··· Data provided ···
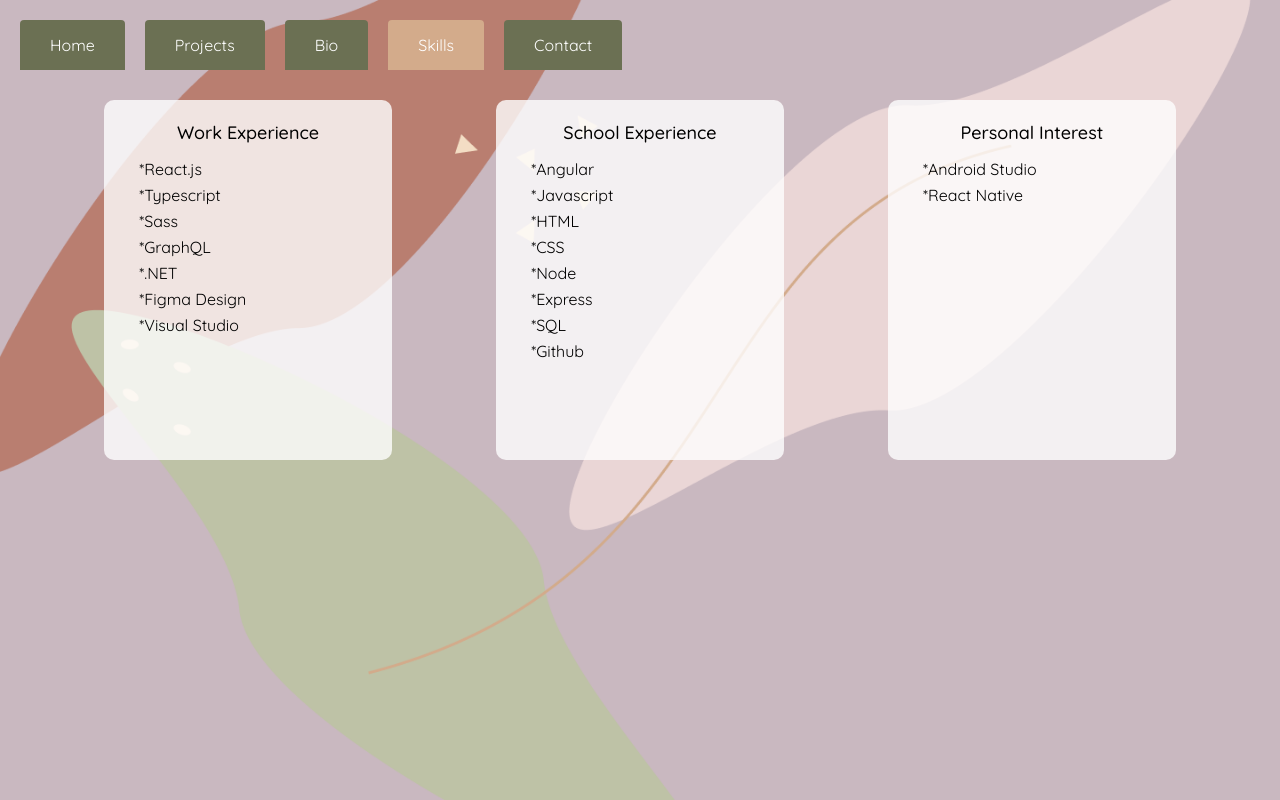
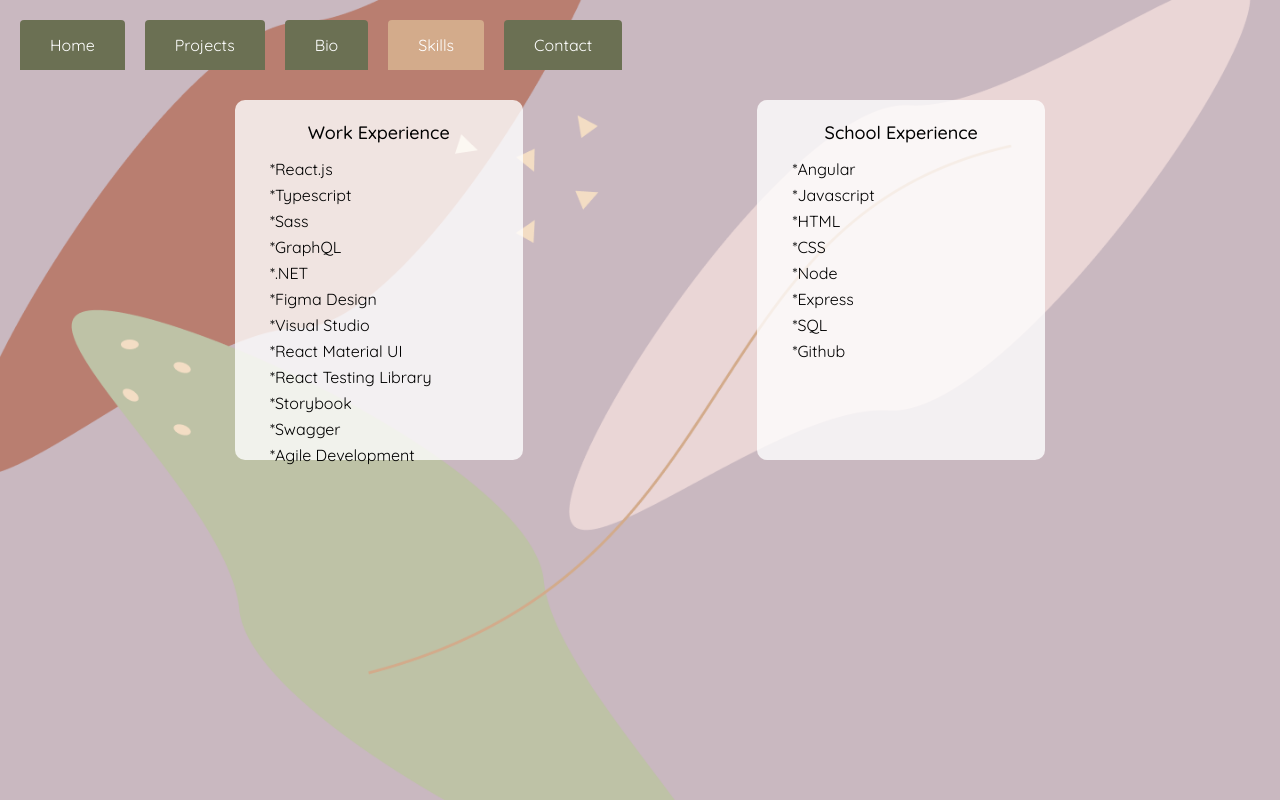
Before and after one commit to karisP/MyPortfolio, a React (Create React App) app: page /skills in a window 1280 px wide. Built offline with nearby package versions, Linux system fonts and the light colour scheme.

Commit message:
content updates

```diff
--- a/src/pages/Bio/Bio.tsx
+++ b/src/pages/Bio/Bio.tsx
@@ -5,8 +5,7 @@ const Bio = () => {
     return (
         <div className={styles.container}>
             <div>
-                Storytime!
-                My name is Karissa. I have been a professional developer for over two years with a startup called Zbox and am starting a new adventure at Detroit Labs. Prior to my career in the software world, I was a ballet dancer and teacher. My passion for the arts has influenced my love for aesthetically beautiful websites. Performing art taught me to be disciplined and detail-oriented. In my search for a new career, I found out that my enjoyment of math translated well into logic puzzles and code. I attended Grand Circus Detroit’s Front-End Bootcamp and started my journey. My team’s final project won the Employer’s Choice Award, and I met my boss that same day. I’ve been primarily a front-end developer, but everyone has to do a bit of everything in a startup. Designer. Developer. Tester. Bug Fixer. I’m very excited in my journey to gain more experience in back-end projects. Outside of work, I enjoy board games with friends, drawing, exercising, and watching anime or sitcoms.
+            Storytime! My name is Karissa. I have been a professional developer for over 4 years. Prior to my career in the software world, I was a ballet dancer and teacher. My passion for the arts has influenced my love for aesthetically beautiful websites. I graduated  from Grand Circus Detroit’s Full-Stack Javascript Bootcamp and started my journey. My first role was in a startup where I got a chance to try a bit of everything. Designer. Developer. Tester. Bug Fixer. While I am a strong front-end developer, I found myself able to go to the back-end to fix a bug or get access to the data that I needed to display. In my next job, I was able to go a lot deeper in my precision of UI development and became known for my eye for design details. I am incredibly passionate about building good team relationships by helping developers communicate with designers and quality engineers. I love learning and mentoring junior developers with their growth journey. Currently, I am open to new opportunities and looking forward to making new connections.
             </div>
         </div>
     )
--- a/src/pages/Projects/Projects.module.css
+++ b/src/pages/Projects/Projects.module.css
@@ -42,9 +42,9 @@
     background: url(../../images/acd.svg);
 }
 
-.planimal {
-    background: url(../../images/planimalapp.svg);
-}
+/* .youthup {
+    background: url(../../images/youthup.svg);
+} */
 
 .guesshoot {
     background: url(../../images/guesshoot.svg);
--- a/src/pages/Projects/Projects.tsx
+++ b/src/pages/Projects/Projects.tsx
@@ -8,11 +8,7 @@ const Projects = () => {
                 <p>For Work</p>
                 <a className={styles.acd} href="http://acdmail.com/" target="blank"><div>Made with React</div></a>
                 <a className={styles.brushwatson} href="http://brushwatson.com/" target="blank"><div>Made with React and .NET</div></a>
-            </div>
-            <div>
-                <p>For School</p>
-                <a className={styles.planimal} href="https://planimal-app.herokuapp.com/#!/home" target="blank"><div>Made with Angular, Node.js, Express</div></a>
-                <a className={styles.avengers} href="https://avengers-budget-app.herokuapp.com/" target="blank"><div>Made with jQuery</div></a>
+                {/* <a className={styles.youthup} href="https://dpcyouthup.org/" target="blank"><div>Made with React and Typescript</div></a> */}
             </div>
             <div>
                 <p>For Fun</p>
--- a/src/pages/Skills/Skills.tsx
+++ b/src/pages/Skills/Skills.tsx
@@ -14,6 +14,11 @@ const Skills = () => {
                         <span>*.NET</span>
                         <span>*Figma Design</span>
                         <span>*Visual Studio</span>
+                        <span>*React Material UI</span>
+                        <span>*React Testing Library</span>
+                        <span>*Storybook</span>
+                        <span>*Swagger</span>
+                        <span>*Agile Development</span>
                     </div>
                 </div>
                 <div>
@@ -29,13 +34,6 @@ const Skills = () => {
                         <span>*Github</span>
                     </div>
                 </div>
-                <div>
-                    <div>Personal Interest</div>
-                    <div>
-                        <span>*Android Studio</span>
-                        <span>*React Native</span>
-                    </div>
-                </div>
             </div>
         </div>
     )
```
···
Exercise =
Repeat the records above exactly. No pictures go into the repeat.

Answer to the exercise =
Before and after one commit to karisP/MyPortfolio, a React (Create React App) app: page /skills in a window 1280 px wide. Built offline with nearby package versions, Linux system fonts and the light colour scheme.

Commit message:
content updates

```diff
--- a/src/pages/Bio/Bio.tsx
+++ b/src/pages/Bio/Bio.tsx
@@ -5,8 +5,7 @@ const Bio = () => {
     return (
         <div className={styles.container}>
             <div>
-                Storytime!
-                My name is Karissa. I have been a professional developer for over two years with a startup called Zbox and am starting a new adventure at Detroit Labs. Prior to my career in the software world, I was a ballet dancer and teacher. My passion for the arts has influenced my love for aesthetically beautiful websites. Performing art taught me to be disciplined and detail-oriented. In my search for a new career, I found out that my enjoyment of math translated well into logic puzzles and code. I attended Grand Circus Detroit’s Front-End Bootcamp and started my journey. My team’s final project won the Employer’s Choice Award, and I met my boss that same day. I’ve been primarily a front-end developer, but everyone has to do a bit of everything in a startup. Designer. Developer. Tester. Bug Fixer. I’m very excited in my journey to gain more experience in back-end projects. Outside of work, I enjoy board games with friends, drawing, exercising, and watching anime or sitcoms.
+            Storytime! My name is Karissa. I have been a professional developer for over 4 years. Prior to my career in the software world, I was a ballet dancer and teacher. My passion for the arts has influenced my love for aesthetically beautiful websites. I graduated  from Grand Circus Detroit’s Full-Stack Javascript Bootcamp and started my journey. My first role was in a startup where I got a chance to try a bit of everything. Designer. Developer. Tester. Bug Fixer. While I am a strong front-end developer, I found myself able to go to the back-end to fix a bug or get access to the data that I needed to display. In my next job, I was able to go a lot deeper in my precision of UI development and became known for my eye for design details. I am incredibly passionate about building good team relationships by helping developers communicate with designers and quality engineers. I love learning and mentoring junior developers with their growth journey. Currently, I am open to new opportunities and looking forward to making new connections.
             </div>
         </div>
     )
--- a/src/pages/Projects/Projects.module.css
+++ b/src/pages/Projects/Projects.module.css
@@ -42,9 +42,9 @@
     background: url(../../images/acd.svg);
 }
 
-.planimal {
-    background: url(../../images/planimalapp.svg);
-}
+/* .youthup {
+    background: url(../../images/youthup.svg);
+} */
 
 .guesshoot {
     background: url(../../images/guesshoot.svg);
--- a/src/pages/Projects/Projects.tsx
+++ b/src/pages/Projects/Projects.tsx
@@ -8,11 +8,7 @@ const Projects = () => {
                 <p>For Work</p>
                 <a className={styles.acd} href="http://acdmail.com/" target="blank"><div>Made with React</div></a>
                 <a className={styles.brushwatson} href="http://brushwatson.com/" target="blank"><div>Made with React and .NET</div></a>
-            </div>
-            <div>
-                <p>For School</p>
-                <a className={styles.planimal} href="https://planimal-app.herokuapp.com/#!/home" target="blank"><div>Made with Angular, Node.js, Express</div></a>
-                <a className={styles.avengers} href="https://avengers-budget-app.herokuapp.com/" target="blank"><div>Made with jQuery</div></a>
+                {/* <a className={styles.youthup} href="https://dpcyouthup.org/" target="blank"><div>Made with React and Typescript</div></a> */}
             </div>
             <div>
                 <p>For Fun</p>
--- a/src/pages/Skills/Skills.tsx
+++ b/src/pages/Skills/Skills.tsx
@@ -14,6 +14,11 @@ const Skills = () => {
                         <span>*.NET</span>
                         <span>*Figma Design</span>
                         <span>*Visual Studio</span>
+                        <span>*React Material UI</span>
+                        <span>*React Testing Library</span>
+                        <span>*Storybook</span>
+                        <span>*Swagger</span>
+                        <span>*Agile Development</span>
                     </div>
                 </div>
                 <div>
@@ -29,13 +34,6 @@ const Skills = () => {
                         <span>*Github</span>
                     </div>
                 </div>
-                <div>
-                    <div>Personal Interest</div>
-                    <div>
-                        <span>*Android Studio</span>
-                        <span>*React Native</span>
-                    </div>
-                </div>
             </div>
         </div>
     )
```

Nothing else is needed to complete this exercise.